Puzzled
October 14, 2018
You need to produce the correct frequency and voltages for any device or they overheat or blow up. Regardless if (and its a big if) it did work or not it would need to work with some kind of inverter and a big one at that.

Art December 11, 2018

Actually, you'd just need a controller to sync and regulate the voltage, frequency and phase, but if the retarded Mark Edwards, a 56-year-old geography teacher in Memphis, Tennessee (the ad I saw admits it's a pseudonym) can't get the basic physics right, I don't expect him to try to provide any technical electrical engineering deals - if he doesn't understand Clausius and Thomsom, I doubt he has any concept of electrical and systems engineering.

My thought
October 12, 2018
Why the need for the long drawn out sales pitch? Scientists have been working for many years trying to figure out perpetual motion, none have been successful yet to my knowledge because one can not overcome heat and friction. The ad plays on emotions, the key to any sales pitch, people buy on emotion or thought of saving big money.

Power Efficiency Guide / Power Efficiency System - Just Nonsense
October 11, 2018

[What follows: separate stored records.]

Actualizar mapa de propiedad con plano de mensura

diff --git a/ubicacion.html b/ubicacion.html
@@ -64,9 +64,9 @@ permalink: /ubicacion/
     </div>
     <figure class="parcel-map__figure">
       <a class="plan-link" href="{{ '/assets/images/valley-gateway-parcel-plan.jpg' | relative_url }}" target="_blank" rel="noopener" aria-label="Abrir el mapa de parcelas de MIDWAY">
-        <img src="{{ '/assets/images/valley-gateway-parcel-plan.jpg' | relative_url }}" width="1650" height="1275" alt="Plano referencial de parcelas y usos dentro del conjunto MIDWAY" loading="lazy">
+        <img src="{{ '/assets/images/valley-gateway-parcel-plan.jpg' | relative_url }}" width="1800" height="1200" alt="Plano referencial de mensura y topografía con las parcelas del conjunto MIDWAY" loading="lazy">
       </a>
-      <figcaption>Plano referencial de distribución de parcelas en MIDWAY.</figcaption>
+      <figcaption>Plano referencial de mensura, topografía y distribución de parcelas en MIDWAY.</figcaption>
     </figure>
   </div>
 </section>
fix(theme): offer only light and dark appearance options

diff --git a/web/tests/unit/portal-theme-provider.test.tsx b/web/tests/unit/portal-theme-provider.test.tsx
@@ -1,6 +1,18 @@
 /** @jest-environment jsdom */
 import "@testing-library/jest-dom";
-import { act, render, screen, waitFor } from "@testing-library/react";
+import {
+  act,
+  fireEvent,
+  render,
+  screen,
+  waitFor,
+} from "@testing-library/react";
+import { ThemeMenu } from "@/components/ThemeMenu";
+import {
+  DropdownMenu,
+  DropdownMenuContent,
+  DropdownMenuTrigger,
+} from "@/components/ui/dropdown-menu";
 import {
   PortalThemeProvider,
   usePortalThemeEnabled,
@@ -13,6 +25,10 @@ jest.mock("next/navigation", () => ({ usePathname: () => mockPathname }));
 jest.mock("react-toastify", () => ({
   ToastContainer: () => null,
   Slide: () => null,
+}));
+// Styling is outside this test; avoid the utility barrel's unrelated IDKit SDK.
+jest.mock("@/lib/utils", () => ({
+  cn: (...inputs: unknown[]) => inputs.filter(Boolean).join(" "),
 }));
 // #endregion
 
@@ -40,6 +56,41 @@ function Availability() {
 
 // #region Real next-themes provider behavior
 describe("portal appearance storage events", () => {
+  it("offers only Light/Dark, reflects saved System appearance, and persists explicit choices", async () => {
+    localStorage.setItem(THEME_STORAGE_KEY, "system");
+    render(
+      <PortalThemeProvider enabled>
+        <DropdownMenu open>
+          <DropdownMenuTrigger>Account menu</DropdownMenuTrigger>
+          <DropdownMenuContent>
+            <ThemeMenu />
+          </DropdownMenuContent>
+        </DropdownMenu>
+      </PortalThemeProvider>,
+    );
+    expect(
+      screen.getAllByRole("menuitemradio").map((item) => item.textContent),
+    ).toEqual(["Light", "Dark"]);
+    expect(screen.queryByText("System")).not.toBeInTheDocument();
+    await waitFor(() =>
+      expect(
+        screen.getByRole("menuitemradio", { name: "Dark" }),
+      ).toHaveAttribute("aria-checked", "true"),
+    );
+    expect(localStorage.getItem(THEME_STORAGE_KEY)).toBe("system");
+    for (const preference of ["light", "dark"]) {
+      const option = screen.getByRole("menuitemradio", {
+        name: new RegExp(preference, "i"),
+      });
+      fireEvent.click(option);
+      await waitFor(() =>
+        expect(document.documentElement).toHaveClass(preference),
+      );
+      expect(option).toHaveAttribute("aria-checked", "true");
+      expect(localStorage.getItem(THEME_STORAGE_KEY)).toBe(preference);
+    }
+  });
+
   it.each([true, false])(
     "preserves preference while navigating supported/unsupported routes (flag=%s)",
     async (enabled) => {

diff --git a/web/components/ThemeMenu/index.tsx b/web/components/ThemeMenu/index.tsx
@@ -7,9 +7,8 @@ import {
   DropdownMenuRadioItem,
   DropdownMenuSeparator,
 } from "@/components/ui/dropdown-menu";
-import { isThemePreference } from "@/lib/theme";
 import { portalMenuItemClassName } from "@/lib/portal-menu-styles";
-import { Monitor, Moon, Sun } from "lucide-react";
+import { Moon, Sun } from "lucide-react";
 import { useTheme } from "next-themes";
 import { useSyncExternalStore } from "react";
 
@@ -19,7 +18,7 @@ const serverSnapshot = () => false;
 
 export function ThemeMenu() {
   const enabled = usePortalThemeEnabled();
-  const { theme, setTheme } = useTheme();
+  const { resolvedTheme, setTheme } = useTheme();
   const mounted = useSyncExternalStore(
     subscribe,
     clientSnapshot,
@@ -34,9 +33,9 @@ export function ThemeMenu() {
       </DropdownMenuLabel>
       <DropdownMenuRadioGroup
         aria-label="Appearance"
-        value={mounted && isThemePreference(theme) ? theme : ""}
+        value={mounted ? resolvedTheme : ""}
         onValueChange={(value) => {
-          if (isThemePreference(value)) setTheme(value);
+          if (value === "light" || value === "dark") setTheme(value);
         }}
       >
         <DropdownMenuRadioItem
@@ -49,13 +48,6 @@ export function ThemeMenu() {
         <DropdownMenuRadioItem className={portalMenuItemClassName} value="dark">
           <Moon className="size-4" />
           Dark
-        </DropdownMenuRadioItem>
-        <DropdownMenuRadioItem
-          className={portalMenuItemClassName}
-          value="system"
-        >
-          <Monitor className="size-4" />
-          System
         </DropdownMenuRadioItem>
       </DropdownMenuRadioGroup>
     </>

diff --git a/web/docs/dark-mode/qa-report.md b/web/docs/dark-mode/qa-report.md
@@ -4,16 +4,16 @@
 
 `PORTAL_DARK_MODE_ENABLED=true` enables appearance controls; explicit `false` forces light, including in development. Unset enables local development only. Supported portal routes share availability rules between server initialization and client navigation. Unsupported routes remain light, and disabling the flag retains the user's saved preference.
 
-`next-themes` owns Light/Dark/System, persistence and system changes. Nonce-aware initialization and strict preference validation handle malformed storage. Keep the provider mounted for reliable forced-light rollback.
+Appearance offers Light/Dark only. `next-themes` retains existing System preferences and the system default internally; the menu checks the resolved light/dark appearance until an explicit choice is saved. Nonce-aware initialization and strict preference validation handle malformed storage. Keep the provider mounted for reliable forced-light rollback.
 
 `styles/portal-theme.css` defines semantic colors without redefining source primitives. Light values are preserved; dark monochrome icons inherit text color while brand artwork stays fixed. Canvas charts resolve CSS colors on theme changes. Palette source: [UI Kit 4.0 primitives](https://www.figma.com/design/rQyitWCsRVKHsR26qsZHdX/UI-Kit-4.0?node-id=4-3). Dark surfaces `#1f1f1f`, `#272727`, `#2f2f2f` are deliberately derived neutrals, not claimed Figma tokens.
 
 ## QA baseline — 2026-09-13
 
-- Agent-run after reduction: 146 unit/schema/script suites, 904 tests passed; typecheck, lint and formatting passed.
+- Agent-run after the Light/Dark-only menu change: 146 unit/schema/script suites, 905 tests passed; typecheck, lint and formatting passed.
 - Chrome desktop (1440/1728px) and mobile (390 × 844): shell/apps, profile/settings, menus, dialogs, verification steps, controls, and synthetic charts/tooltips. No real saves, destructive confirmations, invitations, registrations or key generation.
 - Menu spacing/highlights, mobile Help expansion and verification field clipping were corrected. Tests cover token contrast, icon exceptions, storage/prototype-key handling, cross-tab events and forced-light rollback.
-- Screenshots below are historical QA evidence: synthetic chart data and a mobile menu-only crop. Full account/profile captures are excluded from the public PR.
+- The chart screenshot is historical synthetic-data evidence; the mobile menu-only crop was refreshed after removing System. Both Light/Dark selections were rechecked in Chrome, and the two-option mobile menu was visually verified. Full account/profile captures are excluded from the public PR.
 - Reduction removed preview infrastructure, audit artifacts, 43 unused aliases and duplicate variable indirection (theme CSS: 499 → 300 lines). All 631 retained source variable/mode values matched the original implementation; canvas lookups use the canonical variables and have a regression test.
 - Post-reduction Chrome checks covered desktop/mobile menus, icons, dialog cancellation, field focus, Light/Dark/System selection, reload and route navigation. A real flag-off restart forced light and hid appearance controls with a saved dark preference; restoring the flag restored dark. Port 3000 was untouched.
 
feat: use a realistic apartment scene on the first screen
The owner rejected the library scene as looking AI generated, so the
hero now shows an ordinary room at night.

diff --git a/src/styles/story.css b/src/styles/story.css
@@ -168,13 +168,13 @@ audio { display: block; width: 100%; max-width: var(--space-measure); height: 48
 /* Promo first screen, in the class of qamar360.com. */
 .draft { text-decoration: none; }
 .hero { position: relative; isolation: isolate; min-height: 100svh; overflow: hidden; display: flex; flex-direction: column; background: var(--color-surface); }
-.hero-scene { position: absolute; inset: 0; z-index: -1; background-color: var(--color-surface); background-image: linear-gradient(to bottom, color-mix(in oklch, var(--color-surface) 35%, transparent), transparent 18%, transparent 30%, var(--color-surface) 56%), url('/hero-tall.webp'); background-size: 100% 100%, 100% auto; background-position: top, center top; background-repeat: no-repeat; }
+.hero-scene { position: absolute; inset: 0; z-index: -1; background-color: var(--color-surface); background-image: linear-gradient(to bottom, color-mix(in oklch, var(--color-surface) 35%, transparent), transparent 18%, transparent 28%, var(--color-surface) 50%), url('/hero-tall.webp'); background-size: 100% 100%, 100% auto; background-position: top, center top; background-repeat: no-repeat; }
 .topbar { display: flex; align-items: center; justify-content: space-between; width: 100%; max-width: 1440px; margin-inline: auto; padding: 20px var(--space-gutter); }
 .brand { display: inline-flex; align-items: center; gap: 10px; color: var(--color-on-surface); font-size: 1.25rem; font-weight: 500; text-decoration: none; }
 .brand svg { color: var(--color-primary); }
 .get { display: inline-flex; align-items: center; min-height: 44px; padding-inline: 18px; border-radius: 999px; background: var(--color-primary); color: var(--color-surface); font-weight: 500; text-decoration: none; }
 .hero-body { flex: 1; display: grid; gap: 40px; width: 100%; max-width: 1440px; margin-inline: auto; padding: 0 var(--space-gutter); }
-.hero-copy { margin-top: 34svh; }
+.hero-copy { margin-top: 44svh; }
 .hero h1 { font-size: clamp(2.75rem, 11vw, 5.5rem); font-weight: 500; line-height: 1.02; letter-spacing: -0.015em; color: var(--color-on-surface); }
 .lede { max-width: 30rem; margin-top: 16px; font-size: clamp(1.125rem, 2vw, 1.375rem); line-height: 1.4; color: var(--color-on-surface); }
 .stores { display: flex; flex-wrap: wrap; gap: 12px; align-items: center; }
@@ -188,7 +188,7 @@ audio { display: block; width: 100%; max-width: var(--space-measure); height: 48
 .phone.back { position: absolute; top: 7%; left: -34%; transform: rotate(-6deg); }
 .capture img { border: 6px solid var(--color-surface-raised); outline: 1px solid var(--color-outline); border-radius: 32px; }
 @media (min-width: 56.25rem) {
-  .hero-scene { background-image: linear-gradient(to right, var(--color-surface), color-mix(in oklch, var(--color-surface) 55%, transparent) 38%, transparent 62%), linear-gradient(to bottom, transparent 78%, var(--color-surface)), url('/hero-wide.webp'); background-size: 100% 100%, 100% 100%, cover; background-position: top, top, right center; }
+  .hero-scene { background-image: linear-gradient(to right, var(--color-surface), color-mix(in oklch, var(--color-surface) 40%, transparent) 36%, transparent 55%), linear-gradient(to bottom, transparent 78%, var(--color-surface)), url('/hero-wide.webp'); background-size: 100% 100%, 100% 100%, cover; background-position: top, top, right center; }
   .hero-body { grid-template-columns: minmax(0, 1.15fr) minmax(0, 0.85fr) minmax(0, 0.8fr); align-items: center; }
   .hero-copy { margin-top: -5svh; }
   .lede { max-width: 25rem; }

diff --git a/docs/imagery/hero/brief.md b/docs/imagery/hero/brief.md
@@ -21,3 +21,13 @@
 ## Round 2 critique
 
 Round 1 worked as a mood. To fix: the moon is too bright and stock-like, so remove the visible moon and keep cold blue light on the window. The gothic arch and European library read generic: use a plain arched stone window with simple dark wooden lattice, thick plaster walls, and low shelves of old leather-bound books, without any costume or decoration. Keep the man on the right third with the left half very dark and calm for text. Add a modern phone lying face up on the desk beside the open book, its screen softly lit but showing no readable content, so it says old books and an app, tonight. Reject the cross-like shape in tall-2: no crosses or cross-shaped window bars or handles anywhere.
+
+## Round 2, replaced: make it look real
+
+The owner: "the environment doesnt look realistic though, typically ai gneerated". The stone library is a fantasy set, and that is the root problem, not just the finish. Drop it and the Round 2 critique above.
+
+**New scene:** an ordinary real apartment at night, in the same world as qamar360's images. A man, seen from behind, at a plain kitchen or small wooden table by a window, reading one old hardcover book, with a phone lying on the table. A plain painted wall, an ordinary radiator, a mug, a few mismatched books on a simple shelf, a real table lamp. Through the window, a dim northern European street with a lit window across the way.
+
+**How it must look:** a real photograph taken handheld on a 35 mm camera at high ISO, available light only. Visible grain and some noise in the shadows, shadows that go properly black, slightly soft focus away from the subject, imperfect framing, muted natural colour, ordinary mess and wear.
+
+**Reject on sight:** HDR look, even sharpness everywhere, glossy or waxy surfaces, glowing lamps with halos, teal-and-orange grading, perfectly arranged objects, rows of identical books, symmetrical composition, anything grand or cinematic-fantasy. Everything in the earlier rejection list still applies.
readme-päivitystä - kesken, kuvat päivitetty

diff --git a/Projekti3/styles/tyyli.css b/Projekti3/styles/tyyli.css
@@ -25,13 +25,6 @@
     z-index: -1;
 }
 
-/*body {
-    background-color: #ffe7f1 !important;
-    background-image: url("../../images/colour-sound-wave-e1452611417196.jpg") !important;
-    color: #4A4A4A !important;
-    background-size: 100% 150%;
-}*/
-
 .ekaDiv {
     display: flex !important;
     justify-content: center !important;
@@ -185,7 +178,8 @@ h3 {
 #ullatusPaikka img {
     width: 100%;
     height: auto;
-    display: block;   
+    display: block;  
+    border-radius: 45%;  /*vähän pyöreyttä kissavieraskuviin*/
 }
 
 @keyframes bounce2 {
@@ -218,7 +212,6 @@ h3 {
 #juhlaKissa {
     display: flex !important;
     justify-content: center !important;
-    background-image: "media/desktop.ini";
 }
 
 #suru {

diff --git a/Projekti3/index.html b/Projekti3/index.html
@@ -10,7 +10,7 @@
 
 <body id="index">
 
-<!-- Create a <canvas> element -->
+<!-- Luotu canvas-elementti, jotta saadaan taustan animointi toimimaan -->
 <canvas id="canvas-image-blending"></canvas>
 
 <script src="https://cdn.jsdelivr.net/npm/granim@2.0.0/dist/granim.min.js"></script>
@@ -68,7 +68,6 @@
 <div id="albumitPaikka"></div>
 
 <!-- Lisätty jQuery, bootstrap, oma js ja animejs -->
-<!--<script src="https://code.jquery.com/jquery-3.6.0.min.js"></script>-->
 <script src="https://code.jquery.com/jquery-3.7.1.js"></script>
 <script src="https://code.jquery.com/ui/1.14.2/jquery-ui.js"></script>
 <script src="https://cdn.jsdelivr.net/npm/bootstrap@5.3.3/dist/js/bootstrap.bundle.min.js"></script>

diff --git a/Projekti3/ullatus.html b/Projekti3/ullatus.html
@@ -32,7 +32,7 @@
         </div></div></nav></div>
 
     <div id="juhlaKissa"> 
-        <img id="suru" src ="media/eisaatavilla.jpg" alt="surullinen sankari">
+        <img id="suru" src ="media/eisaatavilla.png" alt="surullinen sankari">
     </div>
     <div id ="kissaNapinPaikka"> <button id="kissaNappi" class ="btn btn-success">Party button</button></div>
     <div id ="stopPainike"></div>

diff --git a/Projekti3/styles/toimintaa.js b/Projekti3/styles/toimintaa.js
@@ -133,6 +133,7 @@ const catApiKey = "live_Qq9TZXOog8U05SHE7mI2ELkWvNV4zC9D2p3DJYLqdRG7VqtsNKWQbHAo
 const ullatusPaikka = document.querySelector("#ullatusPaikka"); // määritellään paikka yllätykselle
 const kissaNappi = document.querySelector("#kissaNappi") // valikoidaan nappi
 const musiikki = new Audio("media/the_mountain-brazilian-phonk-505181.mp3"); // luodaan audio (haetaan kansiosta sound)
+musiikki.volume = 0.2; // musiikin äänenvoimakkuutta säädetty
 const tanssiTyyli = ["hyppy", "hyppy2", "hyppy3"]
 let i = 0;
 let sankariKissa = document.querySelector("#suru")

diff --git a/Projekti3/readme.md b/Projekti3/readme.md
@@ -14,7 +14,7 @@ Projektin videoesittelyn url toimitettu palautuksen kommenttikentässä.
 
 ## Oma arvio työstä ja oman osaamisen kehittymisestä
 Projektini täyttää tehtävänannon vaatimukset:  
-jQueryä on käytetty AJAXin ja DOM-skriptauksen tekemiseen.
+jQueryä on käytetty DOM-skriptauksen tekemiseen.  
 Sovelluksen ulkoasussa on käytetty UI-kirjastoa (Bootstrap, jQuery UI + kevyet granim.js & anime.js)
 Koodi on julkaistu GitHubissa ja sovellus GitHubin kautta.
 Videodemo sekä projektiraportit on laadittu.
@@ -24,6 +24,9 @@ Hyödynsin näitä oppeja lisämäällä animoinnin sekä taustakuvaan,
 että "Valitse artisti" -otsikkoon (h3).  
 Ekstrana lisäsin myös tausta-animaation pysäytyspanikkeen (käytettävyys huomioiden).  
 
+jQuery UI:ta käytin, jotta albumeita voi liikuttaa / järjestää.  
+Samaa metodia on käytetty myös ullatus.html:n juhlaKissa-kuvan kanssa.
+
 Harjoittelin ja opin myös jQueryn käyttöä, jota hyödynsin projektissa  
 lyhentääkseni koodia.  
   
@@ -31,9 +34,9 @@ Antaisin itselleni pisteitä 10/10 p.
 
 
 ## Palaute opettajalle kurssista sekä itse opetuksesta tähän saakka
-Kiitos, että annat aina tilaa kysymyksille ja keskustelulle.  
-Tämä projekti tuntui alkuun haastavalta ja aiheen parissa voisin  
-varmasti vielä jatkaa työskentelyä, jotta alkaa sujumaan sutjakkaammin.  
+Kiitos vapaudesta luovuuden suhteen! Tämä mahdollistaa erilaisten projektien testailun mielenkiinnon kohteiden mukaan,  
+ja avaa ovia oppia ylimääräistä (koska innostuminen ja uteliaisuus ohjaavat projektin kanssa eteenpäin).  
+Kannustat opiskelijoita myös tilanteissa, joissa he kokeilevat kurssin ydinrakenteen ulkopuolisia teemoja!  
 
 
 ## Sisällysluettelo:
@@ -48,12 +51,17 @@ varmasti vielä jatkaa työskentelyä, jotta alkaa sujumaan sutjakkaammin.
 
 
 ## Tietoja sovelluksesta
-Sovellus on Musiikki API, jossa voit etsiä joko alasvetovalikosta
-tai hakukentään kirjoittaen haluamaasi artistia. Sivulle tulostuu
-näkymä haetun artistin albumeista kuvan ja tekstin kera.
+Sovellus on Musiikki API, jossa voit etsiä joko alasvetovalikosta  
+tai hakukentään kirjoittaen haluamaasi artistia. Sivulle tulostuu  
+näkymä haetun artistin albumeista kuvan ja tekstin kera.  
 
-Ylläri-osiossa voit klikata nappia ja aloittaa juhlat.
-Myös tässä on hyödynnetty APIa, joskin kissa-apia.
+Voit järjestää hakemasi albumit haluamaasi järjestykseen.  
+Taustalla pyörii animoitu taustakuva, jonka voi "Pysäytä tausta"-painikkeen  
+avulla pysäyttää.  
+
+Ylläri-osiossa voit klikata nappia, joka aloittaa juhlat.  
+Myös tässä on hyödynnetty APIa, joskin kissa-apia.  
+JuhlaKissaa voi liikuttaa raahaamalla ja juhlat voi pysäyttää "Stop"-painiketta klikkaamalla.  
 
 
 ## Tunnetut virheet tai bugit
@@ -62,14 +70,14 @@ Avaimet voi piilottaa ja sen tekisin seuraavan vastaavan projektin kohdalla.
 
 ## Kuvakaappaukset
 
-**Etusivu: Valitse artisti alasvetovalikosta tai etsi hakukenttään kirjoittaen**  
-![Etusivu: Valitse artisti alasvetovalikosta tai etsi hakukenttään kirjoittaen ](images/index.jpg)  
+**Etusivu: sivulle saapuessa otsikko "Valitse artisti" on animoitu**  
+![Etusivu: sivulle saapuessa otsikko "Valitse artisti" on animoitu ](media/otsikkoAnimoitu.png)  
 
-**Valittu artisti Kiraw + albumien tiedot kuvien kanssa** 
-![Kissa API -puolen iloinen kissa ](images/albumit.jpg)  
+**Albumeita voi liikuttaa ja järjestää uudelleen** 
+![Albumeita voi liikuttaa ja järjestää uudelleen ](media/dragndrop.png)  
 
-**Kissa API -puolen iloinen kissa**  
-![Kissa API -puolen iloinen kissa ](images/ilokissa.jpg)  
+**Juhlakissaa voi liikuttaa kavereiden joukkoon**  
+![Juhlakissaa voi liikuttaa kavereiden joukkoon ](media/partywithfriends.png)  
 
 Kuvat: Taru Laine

This is 100% scam and 0% reality. You can't create energy out of nothing - no input energy produces no output energy. The machine they describe would defy the laws of physics/engineering/nature, and you can research this subject by googling "Perpetual Energy".

The suggestion that you can build such an energy source is absurd, and to build it for $100 out of stuff lying around the house is even more absurd. Don't be a drip - don't send these crooks your hard earned $49 - it's just a scam.

Best wishes John Gipps

Better Sell
September 27, 2018
I don't believe it exists. If so, Use that $106 - build them and sell complete for $*** . Just name your price. Or at least offer that option for those people who want that option.

Boadh October 23, 2018

During the video which is padded with the usual scripted nonsense to reel you in, it claims a 75% discount from the $149 price - it doesn’t take an idiot to realise that this should be $37.50 or less as promised yet it is $49 which is in effect only a 67% discount - the financial lie is the one that seals the deal to not buy!

JTMusicwood January 05, 2019

No mention of how to regulate the flow of free electricity. Hello? How many volts does it take to electrocute a child or blow up a microwave n your wifes face? This modern Charleton Shyster would not know based on his arithmetic demo.